> Assignment
For the word "index", return each line of the data in which it occurs.

> Source data
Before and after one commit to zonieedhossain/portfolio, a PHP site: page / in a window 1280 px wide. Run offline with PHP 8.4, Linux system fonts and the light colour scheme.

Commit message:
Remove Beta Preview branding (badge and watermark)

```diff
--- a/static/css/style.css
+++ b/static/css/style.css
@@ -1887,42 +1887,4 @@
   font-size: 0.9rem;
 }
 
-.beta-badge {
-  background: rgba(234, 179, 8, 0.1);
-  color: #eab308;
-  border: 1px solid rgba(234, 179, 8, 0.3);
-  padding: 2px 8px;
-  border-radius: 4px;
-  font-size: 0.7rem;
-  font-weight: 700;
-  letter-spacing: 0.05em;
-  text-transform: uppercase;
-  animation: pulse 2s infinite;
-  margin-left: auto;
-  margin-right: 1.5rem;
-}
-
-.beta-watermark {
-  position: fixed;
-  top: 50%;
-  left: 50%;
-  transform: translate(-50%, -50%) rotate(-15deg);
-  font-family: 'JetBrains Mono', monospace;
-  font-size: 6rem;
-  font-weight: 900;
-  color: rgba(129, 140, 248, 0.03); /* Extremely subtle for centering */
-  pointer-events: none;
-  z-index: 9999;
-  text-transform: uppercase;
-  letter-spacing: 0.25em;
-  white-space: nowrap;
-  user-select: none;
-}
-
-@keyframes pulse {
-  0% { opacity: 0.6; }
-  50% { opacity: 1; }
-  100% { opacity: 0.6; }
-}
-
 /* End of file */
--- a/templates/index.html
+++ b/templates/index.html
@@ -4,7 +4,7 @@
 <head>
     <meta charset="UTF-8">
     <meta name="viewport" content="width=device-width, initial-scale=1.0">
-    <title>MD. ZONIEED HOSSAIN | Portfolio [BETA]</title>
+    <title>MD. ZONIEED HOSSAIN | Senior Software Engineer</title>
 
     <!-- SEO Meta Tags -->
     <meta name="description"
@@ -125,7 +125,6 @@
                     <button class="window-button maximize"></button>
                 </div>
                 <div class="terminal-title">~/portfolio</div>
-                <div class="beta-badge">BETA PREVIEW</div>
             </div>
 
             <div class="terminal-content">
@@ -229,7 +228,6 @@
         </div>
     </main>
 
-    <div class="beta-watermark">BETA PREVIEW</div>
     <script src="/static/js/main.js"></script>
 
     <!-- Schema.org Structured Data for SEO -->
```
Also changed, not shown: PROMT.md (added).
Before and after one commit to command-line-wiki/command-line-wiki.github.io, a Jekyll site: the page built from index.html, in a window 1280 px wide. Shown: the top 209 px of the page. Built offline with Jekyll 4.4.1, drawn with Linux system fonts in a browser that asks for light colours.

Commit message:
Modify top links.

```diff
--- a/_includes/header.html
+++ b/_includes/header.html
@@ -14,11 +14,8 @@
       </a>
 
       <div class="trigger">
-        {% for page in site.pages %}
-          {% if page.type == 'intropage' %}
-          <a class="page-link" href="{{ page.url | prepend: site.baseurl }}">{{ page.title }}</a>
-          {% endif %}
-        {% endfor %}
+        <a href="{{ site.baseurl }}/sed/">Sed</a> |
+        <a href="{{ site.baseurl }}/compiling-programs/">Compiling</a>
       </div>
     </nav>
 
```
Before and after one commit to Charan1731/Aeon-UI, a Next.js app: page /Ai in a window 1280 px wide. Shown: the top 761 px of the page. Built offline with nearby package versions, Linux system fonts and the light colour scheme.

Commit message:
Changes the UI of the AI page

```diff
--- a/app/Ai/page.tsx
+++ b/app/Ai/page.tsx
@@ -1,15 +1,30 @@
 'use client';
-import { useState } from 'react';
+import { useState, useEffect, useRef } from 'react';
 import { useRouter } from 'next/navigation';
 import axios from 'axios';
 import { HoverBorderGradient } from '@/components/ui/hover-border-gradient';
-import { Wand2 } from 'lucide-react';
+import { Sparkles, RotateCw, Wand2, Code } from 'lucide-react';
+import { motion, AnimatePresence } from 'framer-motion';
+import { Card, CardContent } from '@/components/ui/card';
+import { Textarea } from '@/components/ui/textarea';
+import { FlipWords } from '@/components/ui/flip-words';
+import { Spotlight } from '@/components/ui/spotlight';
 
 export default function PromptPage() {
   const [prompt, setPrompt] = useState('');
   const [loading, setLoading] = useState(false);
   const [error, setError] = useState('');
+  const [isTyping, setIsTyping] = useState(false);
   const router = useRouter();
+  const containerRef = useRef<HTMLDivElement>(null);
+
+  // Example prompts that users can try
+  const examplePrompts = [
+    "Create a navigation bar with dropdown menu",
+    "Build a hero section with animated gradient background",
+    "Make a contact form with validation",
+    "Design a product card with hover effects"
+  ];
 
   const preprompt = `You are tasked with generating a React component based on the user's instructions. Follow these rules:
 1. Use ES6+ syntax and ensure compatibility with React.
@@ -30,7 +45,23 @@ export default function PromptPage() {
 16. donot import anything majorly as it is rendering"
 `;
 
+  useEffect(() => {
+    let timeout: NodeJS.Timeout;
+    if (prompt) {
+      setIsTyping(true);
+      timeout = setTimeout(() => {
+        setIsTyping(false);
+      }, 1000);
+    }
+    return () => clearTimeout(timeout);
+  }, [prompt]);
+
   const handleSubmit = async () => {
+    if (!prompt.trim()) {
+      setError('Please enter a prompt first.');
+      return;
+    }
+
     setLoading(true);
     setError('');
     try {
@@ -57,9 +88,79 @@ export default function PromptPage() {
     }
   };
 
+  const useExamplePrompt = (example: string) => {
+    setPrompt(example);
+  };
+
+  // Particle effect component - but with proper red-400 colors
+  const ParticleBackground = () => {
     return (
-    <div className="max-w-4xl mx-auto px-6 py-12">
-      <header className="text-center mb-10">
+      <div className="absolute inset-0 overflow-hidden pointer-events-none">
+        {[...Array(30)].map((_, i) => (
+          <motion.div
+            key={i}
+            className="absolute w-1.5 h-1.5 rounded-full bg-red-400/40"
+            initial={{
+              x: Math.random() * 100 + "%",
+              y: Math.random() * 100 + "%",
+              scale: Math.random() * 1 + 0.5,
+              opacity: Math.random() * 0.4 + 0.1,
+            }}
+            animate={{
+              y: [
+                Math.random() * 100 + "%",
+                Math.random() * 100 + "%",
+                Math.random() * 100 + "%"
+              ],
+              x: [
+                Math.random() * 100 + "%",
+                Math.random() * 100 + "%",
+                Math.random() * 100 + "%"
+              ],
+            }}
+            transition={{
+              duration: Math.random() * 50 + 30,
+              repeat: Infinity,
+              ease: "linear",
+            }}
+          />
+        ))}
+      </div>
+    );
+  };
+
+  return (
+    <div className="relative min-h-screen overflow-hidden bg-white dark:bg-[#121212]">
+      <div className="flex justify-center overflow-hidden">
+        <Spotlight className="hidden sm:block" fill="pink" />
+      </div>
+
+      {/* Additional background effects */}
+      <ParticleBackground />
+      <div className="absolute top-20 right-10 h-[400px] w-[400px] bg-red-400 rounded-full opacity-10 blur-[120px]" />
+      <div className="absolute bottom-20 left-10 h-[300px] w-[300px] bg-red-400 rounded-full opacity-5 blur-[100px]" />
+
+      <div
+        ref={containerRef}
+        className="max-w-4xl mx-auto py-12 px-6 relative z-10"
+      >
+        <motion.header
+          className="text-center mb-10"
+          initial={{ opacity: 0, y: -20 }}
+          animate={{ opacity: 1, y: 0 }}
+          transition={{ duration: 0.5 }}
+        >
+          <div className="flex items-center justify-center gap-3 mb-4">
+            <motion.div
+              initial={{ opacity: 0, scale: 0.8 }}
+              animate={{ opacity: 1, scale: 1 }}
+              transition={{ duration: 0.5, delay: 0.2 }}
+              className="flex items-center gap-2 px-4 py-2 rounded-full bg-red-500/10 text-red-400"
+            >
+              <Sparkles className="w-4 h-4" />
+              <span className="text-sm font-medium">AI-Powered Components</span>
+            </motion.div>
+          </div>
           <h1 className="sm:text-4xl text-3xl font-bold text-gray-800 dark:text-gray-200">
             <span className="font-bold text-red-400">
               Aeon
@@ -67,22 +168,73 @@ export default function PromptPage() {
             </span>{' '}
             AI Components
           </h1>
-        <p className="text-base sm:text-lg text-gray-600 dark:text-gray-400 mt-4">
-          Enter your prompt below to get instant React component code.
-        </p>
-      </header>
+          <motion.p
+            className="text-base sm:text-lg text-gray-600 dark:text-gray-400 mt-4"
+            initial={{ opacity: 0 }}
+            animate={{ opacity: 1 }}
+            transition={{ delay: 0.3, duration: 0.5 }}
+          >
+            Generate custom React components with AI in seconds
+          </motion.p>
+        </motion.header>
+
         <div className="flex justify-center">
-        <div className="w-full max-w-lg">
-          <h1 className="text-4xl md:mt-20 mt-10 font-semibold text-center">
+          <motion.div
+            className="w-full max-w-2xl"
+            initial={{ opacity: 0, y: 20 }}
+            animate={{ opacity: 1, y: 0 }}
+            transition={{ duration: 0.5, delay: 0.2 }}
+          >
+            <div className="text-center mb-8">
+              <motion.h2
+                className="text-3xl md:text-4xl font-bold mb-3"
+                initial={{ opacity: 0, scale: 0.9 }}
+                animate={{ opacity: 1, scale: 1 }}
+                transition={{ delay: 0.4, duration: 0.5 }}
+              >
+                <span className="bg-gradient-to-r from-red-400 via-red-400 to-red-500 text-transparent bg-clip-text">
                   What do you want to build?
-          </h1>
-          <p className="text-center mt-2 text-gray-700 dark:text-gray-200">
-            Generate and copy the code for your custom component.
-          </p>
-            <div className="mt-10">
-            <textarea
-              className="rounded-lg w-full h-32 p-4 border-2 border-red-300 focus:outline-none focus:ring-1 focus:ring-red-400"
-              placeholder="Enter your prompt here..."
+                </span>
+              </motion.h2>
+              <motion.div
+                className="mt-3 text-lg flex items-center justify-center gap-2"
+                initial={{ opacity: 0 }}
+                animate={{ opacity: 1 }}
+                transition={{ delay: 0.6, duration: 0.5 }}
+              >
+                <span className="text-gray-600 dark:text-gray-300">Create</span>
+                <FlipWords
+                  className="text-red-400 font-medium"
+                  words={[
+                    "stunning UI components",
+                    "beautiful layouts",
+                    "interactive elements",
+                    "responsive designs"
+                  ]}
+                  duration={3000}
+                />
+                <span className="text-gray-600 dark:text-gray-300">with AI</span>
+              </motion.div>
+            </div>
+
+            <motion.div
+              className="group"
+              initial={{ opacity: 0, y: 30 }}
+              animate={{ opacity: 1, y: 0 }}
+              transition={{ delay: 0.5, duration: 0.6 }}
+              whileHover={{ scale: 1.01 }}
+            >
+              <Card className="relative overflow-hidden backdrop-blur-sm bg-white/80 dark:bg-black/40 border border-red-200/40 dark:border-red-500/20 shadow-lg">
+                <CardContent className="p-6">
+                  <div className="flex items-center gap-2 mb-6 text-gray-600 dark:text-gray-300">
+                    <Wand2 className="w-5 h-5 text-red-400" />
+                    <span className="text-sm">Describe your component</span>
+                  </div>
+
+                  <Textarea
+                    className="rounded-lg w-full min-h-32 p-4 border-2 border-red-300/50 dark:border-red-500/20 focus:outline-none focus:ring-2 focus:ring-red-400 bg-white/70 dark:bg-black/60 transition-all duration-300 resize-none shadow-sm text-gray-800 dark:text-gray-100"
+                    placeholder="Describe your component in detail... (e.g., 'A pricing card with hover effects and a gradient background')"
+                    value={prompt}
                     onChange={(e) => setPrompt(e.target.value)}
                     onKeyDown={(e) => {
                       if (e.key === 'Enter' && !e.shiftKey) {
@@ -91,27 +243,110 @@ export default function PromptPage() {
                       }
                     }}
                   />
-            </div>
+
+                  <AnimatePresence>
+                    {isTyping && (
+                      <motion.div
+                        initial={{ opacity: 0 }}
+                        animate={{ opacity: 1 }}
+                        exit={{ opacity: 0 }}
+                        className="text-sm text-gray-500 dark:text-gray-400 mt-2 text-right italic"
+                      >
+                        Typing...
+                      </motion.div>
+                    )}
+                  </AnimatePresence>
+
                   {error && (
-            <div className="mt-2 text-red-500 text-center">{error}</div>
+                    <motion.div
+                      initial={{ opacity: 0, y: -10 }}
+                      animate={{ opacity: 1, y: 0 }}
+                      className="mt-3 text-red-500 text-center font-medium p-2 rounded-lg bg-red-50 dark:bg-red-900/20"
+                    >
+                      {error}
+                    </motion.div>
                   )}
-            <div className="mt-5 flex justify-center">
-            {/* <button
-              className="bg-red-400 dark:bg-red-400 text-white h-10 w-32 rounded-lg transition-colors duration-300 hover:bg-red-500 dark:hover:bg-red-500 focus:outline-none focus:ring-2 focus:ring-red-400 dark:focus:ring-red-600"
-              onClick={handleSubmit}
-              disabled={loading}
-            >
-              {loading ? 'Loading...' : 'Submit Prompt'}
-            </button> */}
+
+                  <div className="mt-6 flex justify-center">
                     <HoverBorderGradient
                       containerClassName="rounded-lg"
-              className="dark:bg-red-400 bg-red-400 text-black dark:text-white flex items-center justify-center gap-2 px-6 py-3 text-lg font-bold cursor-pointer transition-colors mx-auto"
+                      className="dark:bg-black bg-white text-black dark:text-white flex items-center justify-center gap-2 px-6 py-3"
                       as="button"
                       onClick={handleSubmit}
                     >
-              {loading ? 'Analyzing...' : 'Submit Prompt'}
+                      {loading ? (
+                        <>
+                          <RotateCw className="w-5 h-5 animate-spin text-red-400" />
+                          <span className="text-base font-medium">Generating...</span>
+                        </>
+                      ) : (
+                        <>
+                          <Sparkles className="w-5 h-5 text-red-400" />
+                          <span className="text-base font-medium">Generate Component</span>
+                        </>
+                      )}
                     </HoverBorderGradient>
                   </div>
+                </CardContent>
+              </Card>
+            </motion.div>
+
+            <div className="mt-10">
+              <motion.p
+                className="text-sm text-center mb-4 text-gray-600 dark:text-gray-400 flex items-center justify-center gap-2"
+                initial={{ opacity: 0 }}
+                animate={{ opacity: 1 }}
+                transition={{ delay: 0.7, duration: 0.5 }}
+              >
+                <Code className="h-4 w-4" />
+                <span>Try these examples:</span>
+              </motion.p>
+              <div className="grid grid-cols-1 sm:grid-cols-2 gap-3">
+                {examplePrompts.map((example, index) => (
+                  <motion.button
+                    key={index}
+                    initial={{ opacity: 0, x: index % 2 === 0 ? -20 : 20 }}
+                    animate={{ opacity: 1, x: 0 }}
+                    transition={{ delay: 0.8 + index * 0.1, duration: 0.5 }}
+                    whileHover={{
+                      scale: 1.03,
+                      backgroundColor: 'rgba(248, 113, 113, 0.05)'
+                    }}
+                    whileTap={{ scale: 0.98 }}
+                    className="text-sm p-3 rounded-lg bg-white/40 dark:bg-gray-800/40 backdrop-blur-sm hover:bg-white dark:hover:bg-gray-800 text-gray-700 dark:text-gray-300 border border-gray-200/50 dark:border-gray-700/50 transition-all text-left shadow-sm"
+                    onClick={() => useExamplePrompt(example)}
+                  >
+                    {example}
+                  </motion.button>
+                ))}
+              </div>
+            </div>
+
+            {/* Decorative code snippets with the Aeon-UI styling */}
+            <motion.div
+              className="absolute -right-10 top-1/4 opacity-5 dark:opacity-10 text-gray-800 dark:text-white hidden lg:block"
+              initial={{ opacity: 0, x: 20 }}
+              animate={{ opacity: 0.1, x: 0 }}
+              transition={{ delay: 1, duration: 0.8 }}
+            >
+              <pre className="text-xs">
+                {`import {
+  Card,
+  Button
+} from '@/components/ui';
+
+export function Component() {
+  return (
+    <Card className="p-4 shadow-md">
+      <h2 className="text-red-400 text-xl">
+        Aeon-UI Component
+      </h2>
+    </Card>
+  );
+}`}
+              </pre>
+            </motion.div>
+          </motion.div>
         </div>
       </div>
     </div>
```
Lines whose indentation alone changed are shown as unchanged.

> Answer space
-  z-index: 9999;
--- a/templates/index.html
+++ b/templates/index.html
Before and after one commit to command-line-wiki/command-line-wiki.github.io, a Jekyll site: the page built from index.html, in a window 1280 px wide. Shown: the top 209 px of the page. Built offline with Jekyll 4.4.1, drawn with Linux system fonts in a browser that asks for light colours.
+                {examplePrompts.map((example, index) => (
+                    key={index}
+                    initial={{ opacity: 0, x: index % 2 === 0 ? -20 : 20 }}
+                    transition={{ delay: 0.8 + index * 0.1, duration: 0.5 }}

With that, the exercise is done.